Your assignment: Where the records below show the word "navbar" in a line, please copy that line.

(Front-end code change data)
● ● ● ● ●
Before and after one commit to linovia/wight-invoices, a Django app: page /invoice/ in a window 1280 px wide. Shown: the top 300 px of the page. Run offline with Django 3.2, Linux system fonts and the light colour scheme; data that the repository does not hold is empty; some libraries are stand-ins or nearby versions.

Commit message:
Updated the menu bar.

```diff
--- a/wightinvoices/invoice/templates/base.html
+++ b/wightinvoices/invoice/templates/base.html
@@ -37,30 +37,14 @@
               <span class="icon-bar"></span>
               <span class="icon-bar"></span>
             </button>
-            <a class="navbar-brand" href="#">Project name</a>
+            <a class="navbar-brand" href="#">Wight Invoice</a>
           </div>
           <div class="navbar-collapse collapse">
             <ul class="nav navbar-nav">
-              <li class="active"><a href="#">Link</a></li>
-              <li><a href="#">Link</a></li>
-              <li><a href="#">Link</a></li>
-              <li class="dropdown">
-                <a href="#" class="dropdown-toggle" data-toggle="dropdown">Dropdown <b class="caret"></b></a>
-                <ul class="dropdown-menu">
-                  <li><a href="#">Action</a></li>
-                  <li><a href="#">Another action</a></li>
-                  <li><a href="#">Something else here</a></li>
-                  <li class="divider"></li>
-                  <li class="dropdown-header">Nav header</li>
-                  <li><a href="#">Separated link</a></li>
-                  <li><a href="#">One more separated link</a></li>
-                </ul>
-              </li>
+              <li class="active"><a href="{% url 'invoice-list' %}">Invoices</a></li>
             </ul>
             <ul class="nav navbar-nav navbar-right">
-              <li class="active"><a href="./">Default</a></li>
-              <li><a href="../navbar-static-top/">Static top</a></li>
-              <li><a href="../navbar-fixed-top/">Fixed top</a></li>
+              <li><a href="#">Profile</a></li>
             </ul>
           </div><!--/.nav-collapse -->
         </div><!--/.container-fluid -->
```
● ● ● ● ●
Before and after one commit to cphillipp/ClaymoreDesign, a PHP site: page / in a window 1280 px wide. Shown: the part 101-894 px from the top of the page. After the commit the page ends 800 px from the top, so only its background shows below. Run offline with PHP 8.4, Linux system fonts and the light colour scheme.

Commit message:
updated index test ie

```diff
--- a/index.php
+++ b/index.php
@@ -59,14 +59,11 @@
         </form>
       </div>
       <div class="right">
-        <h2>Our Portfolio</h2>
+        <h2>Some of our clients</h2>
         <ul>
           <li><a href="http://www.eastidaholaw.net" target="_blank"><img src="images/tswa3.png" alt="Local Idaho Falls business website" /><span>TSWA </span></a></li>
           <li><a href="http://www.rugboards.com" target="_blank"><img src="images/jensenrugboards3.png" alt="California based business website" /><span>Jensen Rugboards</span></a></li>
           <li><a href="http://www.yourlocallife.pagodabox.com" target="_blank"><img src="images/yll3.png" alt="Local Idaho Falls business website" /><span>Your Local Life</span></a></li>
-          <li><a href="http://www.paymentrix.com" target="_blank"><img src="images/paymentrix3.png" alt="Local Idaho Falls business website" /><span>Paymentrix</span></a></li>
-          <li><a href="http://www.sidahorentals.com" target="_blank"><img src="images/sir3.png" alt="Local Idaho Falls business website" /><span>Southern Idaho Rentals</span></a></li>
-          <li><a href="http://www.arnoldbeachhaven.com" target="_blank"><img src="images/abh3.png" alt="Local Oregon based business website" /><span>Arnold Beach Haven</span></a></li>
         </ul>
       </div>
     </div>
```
● ● ● ● ●
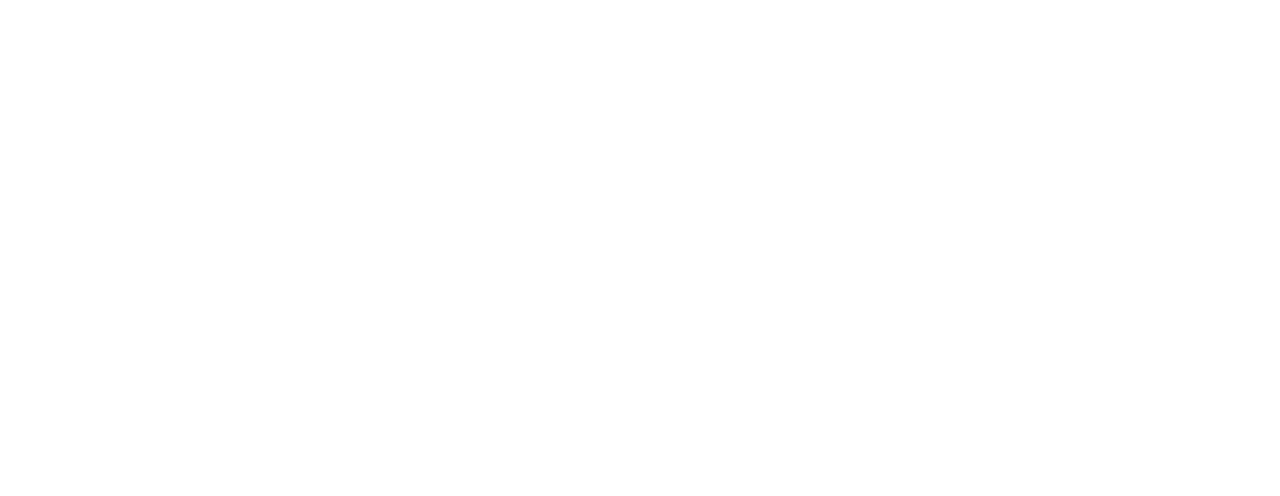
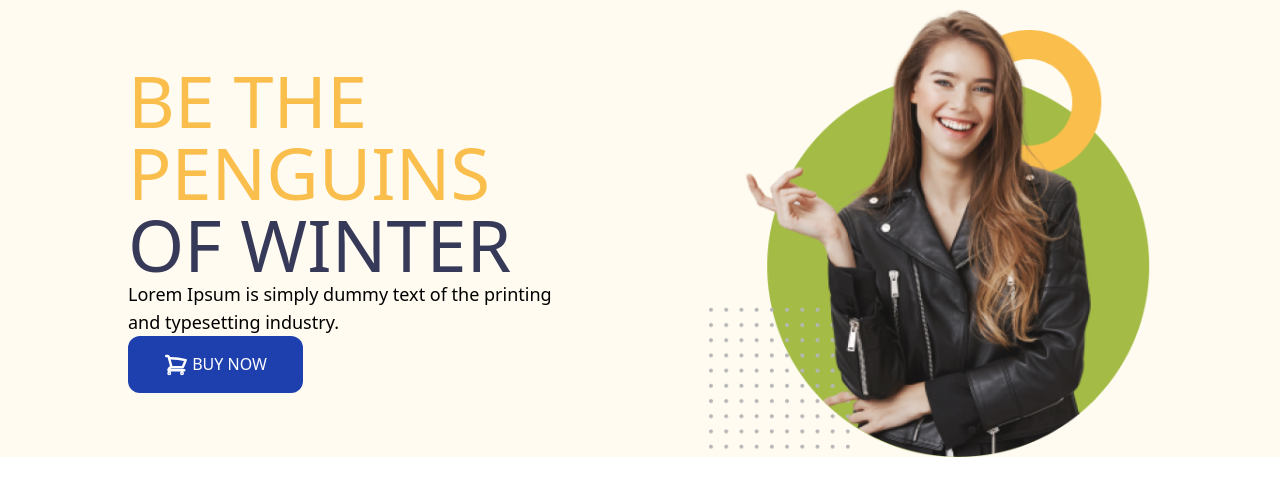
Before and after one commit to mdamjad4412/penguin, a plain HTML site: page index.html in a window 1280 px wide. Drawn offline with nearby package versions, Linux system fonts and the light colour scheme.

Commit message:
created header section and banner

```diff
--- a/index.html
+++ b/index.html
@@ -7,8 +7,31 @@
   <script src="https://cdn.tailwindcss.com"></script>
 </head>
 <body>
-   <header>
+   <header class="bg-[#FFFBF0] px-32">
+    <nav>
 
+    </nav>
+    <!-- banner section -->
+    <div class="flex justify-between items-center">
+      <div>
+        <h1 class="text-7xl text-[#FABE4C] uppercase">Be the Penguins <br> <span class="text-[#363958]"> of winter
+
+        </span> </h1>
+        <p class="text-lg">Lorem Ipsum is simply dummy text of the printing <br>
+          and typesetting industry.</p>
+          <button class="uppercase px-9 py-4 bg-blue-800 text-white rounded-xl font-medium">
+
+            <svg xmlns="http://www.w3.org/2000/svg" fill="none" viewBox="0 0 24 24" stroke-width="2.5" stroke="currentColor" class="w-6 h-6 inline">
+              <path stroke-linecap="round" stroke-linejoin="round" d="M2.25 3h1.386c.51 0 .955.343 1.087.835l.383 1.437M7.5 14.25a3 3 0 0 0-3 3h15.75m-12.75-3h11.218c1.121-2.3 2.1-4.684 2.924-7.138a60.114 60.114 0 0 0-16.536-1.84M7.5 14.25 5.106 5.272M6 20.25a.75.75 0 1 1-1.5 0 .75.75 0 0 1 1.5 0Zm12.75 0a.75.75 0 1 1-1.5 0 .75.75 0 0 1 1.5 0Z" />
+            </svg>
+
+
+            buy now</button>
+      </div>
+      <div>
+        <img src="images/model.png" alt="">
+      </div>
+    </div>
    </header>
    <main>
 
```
● ● ● ● ●
Completed exercise:
-            <a class="navbar-brand" href="#">Project name</a>
+            <a class="navbar-brand" href="#">Wight Invoice</a>
           <div class="navbar-collapse collapse">
             <ul class="nav navbar-nav">
             <ul class="nav navbar-nav navbar-right">
-              <li><a href="../navbar-static-top/">Static top</a></li>
-              <li><a href="../navbar-fixed-top/">Fixed top</a></li>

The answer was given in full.